Now that you’ve got the oil sorted, move onto the fuel. You should add some fuel stabilizer to your petrol to stop your gas going off. Depending on your riding calendar, you might want to drain the carbs; fuel can turn into a pretty viscous liquid when left for more than four or five months, so if you’ve got a long hibernation in mind, drain your carbs, otherwise you’ll be left with clogged jets in the new year, which is less than ideal. Once you’ve added the good stuff, let your bike idle for ten minutes or so, allowing the stabilizer to work it’s way around the fuel system.
Never Enough Lube
You might want to consider lubing the inside of the cylinder if you’re going to be leaving the bike alone for a while’ the best way to do this is to remove your spark plugs and pour a small dose of clean oil or even WD-40 (about a tablespoon) down the holes. Turn the engine over to move the crank; this will make sure that the walls get an even covering. If the cylinder walls aren’t nicely lubricated, they may corrode which will be a big problem later on. When you’re done, give your spark plugs a decent wipe over with WD-40 and put them back where they belong.

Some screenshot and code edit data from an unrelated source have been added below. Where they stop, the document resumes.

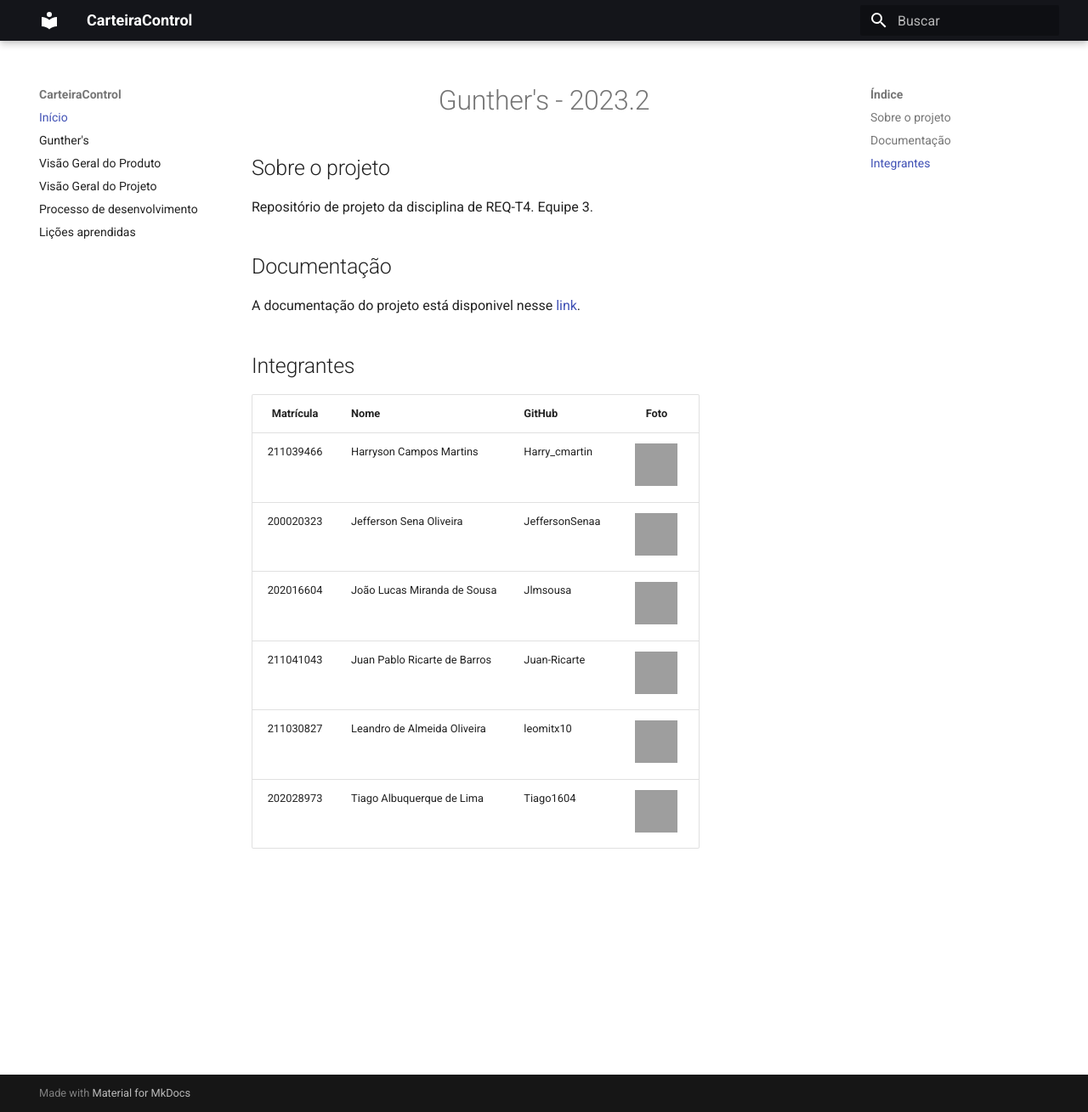
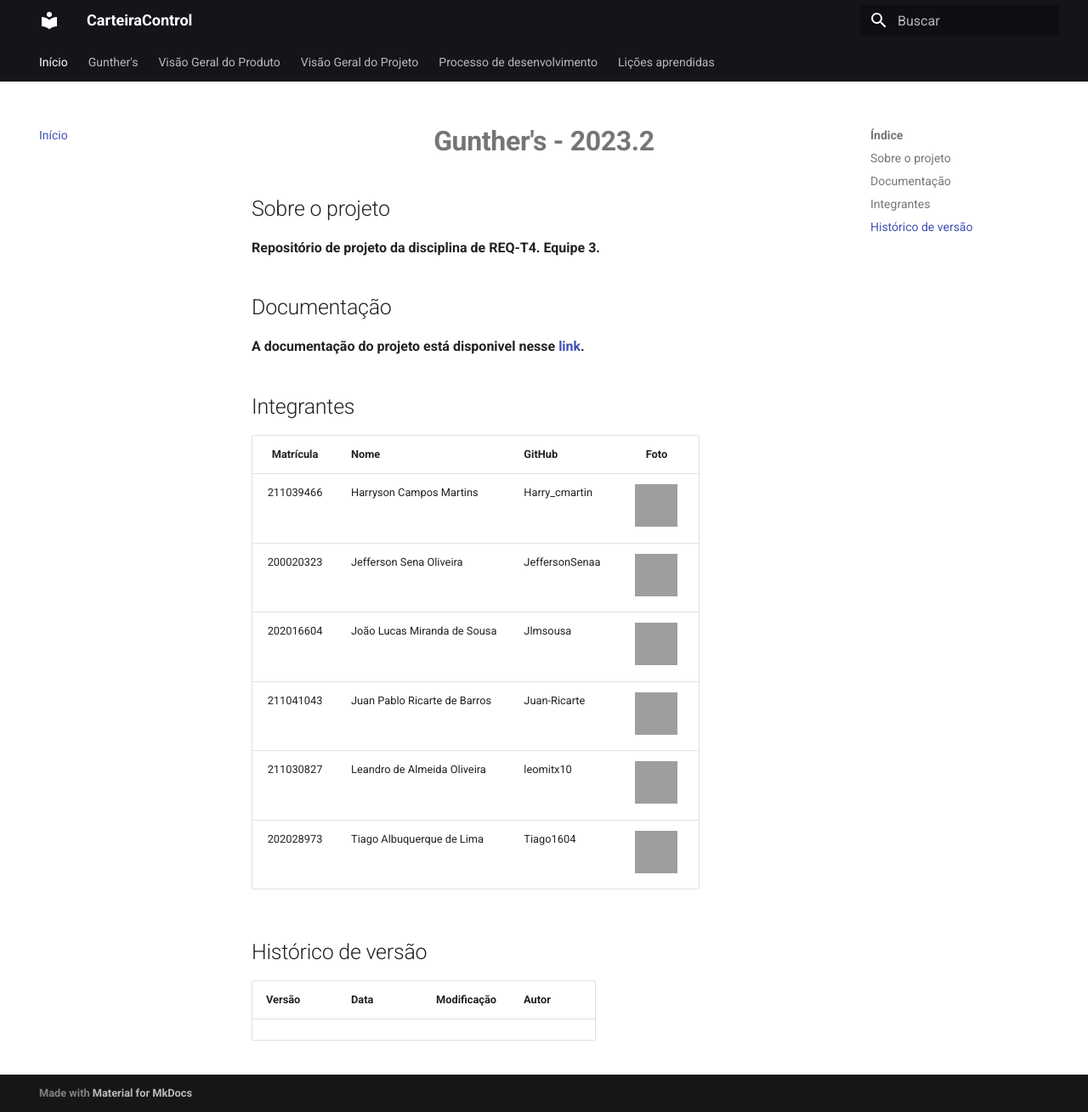
Before and after one commit to mdsreq-fga-unb/2023.2-CarteiraControl, an MkDocs documentation site: the page built from docs/index.md, in a window 1280 px wide and 1309 px high, cut to the strip 0-1309 px from the top of the window. Shown: the whole strip at 85% size. Built offline with MkDocs 1.6.1 and Material for MkDocs 9.7.7, drawn with Linux system fonts in a browser that asks for light colours; grey boxes are pictures that could not be loaded.

Commit message:
folder of custom and features

```diff
--- a/docs/index.md
+++ b/docs/index.md
@@ -1,4 +1,4 @@
-<h1 align="center">Gunther's - 2023.2 </h1>
+<h1 align="center"> <b>Gunther's - 2023.2<b> </h1>
 
 ## Sobre o projeto
 Repositório de projeto da disciplina de REQ-T4. Equipe 3.
@@ -17,3 +17,9 @@ A documentação do projeto está disponivel nesse <a href="#" target= "_blank">
 | 211041043  | Juan Pablo Ricarte de Barros | Juan-Ricarte |     [<img src="https://avatars.githubusercontent.com/u/96394878?v=4" width=50>](https://github.com/Juan-Ricarte)     |
 | 211030827| Leandro de Almeida Oliveira | leomitx10 | [<img src="https://avatars.githubusercontent.com/u/90487905?v=4" width=50>](https://github.com/leomitx10) |
 | 202028973 | Tiago Albuquerque de Lima | Tiago1604 |  [<img src="https://avatars.githubusercontent.com/u/98188815?v=4" width=50>](https://github.com/Tiago1604)  |
+
+
+## Histórico de versão
+
+| Versão | Data       | Modificação                             | Autor                         |
+| ------ | ---------- | --------------------------------------- | ----------------------------- |
--- a/mkdocs.yml
+++ b/mkdocs.yml
@@ -9,6 +9,16 @@ theme:
   font:
     text: Roboto
   language: pt
+  features:
+    - content.code.annotate
+    - content.tabs.link
+    - header.autohide
+    - navigation.instant
+    - navigation.sections
+    - navigation.tabs
+    - navigation.top
+    - navigation.tracking
+
 nav:
   - Início: index.md
   - Gunther's: historia.md
@@ -20,3 +30,6 @@ nav:
 markdown_extensions:
   - attr_list
   - md_in_html
+
+custom_css:
+  -custom/custom.css
```
Also changed, not shown: docs/custom/custom.css (added).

The Exhaust System
Exhausts are a real pain to remedy when they rust – which they most certainly will if left alone over the winter – and who can afford a regular re-chroming? Even the toughest shop bought ‘heat-resistant’ paints aren’t really good enough for covering up the rust either, so take care of the exhaust before you put it to bed. A quick coat of WD-40 over the pipe will be enough for that area but pay attention to the end and wipe it down nicely; to really go to town by using a regular carrier bag and elastic band seal the end up altogether. It’ll stop any excess moisture from getting into the areas that you can’t reach.
This one, everyone should know but just in case we’ll go over it again. If you’re going to be storing your motorcycle for the winter (or for any significant period of time in any season) then you should remove the battery from the bike and store it somewhere with a mild temperature, nothing below zero! Removing the battery is a good idea because even when they’re switched off, motorcycles can still drain the battery. A dead battery is a dead battery. Whip it out and give the terminals a good clean and lube them up again with dielectric grease. If you’ve got a battery tender, now’s the time; they work to keep your battery healthy and come Spring, you’ll be good to go.
The Final Wash
Give your bike a good wash while you’re there; washing the bike and giving it a wax is a great way to protect it over the winter months, even if no-one is going to be there to see it…and washing your bike is fun, right? Once you’re done, make sure it’s completely dry before moving on to the last real hands on stage: the final application of WD-40. Give the bike a light mist of the good stuff over all of the metal parts, including the chain, frame and rims – not the brake system of tyres though! This’ll protect those areas from corrosion.
Before you put the cover on, find a good spot for the bike to sit in; ideally, it should be away from any windows, where the sun can damage anything and away from any patches of floor that get cold. Many riders also like to place their bikes on specific stands that keep the tyres off the ground altogether, protecting the tyre from accumulating bulges and flat spots and also to keep the load off of the suspension. If that’s not an option, check your pressures and return them to the factory specification and keep an eye on them throughout the winter; moving your tyres every now and again will also prevent flat spots from occurring too.
As soon as you’re done, it’s time to put that cover over the bike and say goodbye to it for a few months. Investing in a decent cover is well worth the minor expense; other coverings like tarps or old sheets can actually damage the bike rather than protect it. You have been warned!